Coffee just tastes better at an unfinished wood table in an art-plastered cafe, with its foam perfectly fashioned by a barista who is oh so hipster chic, doesn’t it? That’s why we’ve compiled a list of à la mode coffee spots in Tokyo with Instagram-worthy presentation, reasonable prices, and (for the most part) free WiFi.
Hearts Light Coffee
The coffee roaster, as well as the extensive vinyl collection, impedes on the meager sitting/standing space—correctly indicating that this little cafe cares more about taste and quality than it does commerce. They offer dark and light roasts and single-origin options for your espresso (you can also buy the beans).
The cafe is well away from the noise of central Shibuya, which makes for a nice, quiet stop frequented only by locals and fellow bean hunters.
|Access||Shinsen or Shibuya Station|
|Link||Hearts Light Coffee|
Alpha Beta Coffee Club
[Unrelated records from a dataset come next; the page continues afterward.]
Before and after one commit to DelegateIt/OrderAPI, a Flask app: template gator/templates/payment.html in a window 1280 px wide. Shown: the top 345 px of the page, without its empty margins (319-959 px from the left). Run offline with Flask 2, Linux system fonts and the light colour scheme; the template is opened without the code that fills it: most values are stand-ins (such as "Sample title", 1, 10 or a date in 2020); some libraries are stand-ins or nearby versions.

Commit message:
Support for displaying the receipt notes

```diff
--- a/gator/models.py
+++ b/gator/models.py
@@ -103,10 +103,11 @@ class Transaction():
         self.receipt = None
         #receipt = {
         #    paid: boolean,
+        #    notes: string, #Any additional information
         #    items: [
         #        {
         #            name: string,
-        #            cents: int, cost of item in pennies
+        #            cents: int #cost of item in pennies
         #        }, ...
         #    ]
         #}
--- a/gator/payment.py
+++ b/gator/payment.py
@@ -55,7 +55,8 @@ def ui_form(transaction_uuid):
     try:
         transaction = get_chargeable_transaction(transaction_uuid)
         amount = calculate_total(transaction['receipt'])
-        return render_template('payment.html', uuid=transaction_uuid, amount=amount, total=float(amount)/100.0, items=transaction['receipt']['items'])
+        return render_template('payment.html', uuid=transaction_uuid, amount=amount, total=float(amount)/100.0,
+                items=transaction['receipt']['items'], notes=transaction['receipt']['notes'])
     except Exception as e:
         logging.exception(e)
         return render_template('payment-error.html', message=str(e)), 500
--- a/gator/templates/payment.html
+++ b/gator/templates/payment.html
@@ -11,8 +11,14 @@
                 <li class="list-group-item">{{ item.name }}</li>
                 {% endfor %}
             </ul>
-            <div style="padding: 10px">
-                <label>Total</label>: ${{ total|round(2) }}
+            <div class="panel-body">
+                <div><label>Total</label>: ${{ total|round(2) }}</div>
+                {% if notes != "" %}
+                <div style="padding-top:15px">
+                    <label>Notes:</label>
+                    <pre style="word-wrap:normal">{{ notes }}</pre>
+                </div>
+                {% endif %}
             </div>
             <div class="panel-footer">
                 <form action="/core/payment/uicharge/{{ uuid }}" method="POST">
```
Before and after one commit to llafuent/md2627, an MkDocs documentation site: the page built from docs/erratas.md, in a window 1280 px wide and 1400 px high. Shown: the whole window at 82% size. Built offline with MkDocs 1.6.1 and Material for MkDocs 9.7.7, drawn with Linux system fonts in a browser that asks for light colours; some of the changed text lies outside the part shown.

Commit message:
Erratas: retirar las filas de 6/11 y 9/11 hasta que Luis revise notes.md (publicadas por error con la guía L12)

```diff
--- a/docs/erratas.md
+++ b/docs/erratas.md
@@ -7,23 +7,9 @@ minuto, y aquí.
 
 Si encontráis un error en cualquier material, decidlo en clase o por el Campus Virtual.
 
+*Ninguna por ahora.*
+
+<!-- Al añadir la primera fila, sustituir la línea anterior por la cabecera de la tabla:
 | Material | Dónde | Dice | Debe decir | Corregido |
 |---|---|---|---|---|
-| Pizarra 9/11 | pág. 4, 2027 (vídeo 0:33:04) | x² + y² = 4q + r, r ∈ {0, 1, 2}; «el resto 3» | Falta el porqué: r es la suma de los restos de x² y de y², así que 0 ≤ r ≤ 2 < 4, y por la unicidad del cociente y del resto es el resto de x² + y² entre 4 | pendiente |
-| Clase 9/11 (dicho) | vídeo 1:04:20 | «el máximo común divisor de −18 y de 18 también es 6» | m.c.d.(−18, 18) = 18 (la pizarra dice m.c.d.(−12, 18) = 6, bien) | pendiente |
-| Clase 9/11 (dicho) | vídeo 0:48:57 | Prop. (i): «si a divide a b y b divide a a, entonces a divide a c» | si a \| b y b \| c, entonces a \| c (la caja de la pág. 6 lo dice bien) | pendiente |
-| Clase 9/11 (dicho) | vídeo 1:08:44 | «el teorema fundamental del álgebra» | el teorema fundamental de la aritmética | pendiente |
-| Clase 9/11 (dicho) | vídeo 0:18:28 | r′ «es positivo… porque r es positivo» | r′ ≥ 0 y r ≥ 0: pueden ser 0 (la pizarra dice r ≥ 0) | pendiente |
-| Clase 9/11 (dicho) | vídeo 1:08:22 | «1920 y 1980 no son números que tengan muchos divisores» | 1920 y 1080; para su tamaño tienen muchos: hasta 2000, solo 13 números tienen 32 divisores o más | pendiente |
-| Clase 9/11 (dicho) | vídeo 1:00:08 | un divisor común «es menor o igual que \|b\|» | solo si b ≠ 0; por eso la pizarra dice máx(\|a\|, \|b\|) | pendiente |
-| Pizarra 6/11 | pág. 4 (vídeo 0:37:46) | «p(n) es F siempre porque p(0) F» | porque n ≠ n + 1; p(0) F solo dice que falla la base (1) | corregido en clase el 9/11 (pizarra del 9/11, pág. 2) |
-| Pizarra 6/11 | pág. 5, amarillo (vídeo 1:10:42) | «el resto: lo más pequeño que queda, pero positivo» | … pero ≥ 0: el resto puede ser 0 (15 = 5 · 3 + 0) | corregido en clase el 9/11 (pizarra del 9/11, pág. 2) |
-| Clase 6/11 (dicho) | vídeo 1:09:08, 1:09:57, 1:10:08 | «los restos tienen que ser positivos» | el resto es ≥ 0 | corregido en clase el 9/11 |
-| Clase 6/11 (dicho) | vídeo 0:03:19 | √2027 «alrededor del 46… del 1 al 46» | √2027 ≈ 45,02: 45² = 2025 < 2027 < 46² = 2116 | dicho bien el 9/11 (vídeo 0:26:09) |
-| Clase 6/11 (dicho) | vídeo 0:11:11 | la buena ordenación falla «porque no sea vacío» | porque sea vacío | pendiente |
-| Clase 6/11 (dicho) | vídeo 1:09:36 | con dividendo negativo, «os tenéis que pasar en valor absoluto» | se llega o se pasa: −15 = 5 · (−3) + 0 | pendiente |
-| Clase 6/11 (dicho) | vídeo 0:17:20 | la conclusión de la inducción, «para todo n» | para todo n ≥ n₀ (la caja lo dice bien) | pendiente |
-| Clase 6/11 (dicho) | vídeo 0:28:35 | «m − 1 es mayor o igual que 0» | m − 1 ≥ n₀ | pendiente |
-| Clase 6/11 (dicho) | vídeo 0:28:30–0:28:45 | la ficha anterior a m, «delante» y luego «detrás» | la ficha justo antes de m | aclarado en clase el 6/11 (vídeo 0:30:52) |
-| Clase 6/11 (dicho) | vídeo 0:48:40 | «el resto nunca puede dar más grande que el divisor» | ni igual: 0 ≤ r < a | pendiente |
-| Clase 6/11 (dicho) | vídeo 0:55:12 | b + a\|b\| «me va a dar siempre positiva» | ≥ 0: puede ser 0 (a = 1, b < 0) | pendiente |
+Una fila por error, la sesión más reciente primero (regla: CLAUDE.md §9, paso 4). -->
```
Tucked away in Jiyugaoka, this excellent cafe is the creation of innovative coffee bean subscription company ABC Coffee Club. The space is bright and airy with great outdoor terrace seating too. It scores full hipster points with the free WiFi and a San Fransisco–style bites menu to go with your single-origin roast.
|Link||Alpha Beta Coffee Club|
Hiki Cafe isn’t exactly cheap, but it’s a nice, chilled cafe/restaurant right on the edge of all the neon, shopping and business of Shibuya. They have free WiFi, a wide range of drinks and a few terrace seats. Also, the “Deep Chocolate Latte” is a real treat.
Great coffee spot with good coffee, artsy interior and outdoor seating. Prices are very reasonable. Bonus Aussie points for the flat white on the menu. Also, they do very cool latte art.
|Hours||Tue-Fri 11:30 to 21:00 | Sat, Sun, and holidays 10:30 to 21:00 | Monday Closed|
Good single-origin coffee, some nice outdoor seating, free WiFi and a bustling vibe. Obviously run by massive hipsters because by default they serve their espresso in a champagne flute (but you can ask for a normal espresso cup when you order). And try some of the pastries.
An out-of-the-way cafe in the ultra-hip Omotesando neighborhood. Try the signature drink “Lattest”, cold milk with an espresso dripped on top, you have to drink it fast before it turns back in to a less sexy ice latte (recommended you drink at least the half quickly, you can enjoy the rest as a “normal” ice latte).
Great espresso, outdoor seating if you can snag a spot, and sometimes even some English service.
|Access||Harajuku Station/Meijijingumae Station|
|Link||Streamer Coffee Kayabacho|
An overachieving cafe with nice atmosphere, beans for purchase, tasty pastries, comfy couches, free WiFi, and (*channeling Professor Snape*) obviously good coffee. Also, cocktails.
Note: Fuglen is currently operating as a coffee stand only for take-away drinks.
A great cafe with nice outdoor terrace seating, on the side of a roastery and just a stone’s throw from Fuglen.
Mercedes Benz Connection – Downstairs Cafe
Award-winning baristas, impeccable presentation, large glass windows, high ceilings and tons of space. The only downside is the top 40 electro beats. That being said, it’s not so intrusive that you can’t get some work done, read a book or chat away with some friends. Also, they have lots of outlets.
|Hours||Temporary reduced business hours: 09:00–20:00 daily (normal business hours from 07:00–23;00 daily)|
|Link||Downstairs Coffee at Mercedes Benz Connection|
Bear Pond Espresso
When it comes to coffee, the Bear Pond people are all business. The coffee’s incredible but you’ve gotta follow the house rules (like no pics) and you can only order espresso for a limited time each morning to afternoon—it’s either their way or the non-coffee-drinking highway. Hipsters can be harsh.
|Link||Bear Pond Espresso|
About Life Coffee Brewers
A sweet little coffee stand with nowhere to sit down and stay awhile—only pure caffeine indulgence at this cafe. Espressos will set you back only ¥300 a pop and it’s been certified “one of the best cafes I’ve been to in Tokyo” by our resident coffee fiend and hobo CEO Chris Kirkland.
|Link||About Life Coffee|
Want to try someplace a little more traditional? Try these kissaten, or traditional Japanese coffee shops reminiscent of the Showa era.
This post was originally published on May 14, 2015 and was updated in August 2020.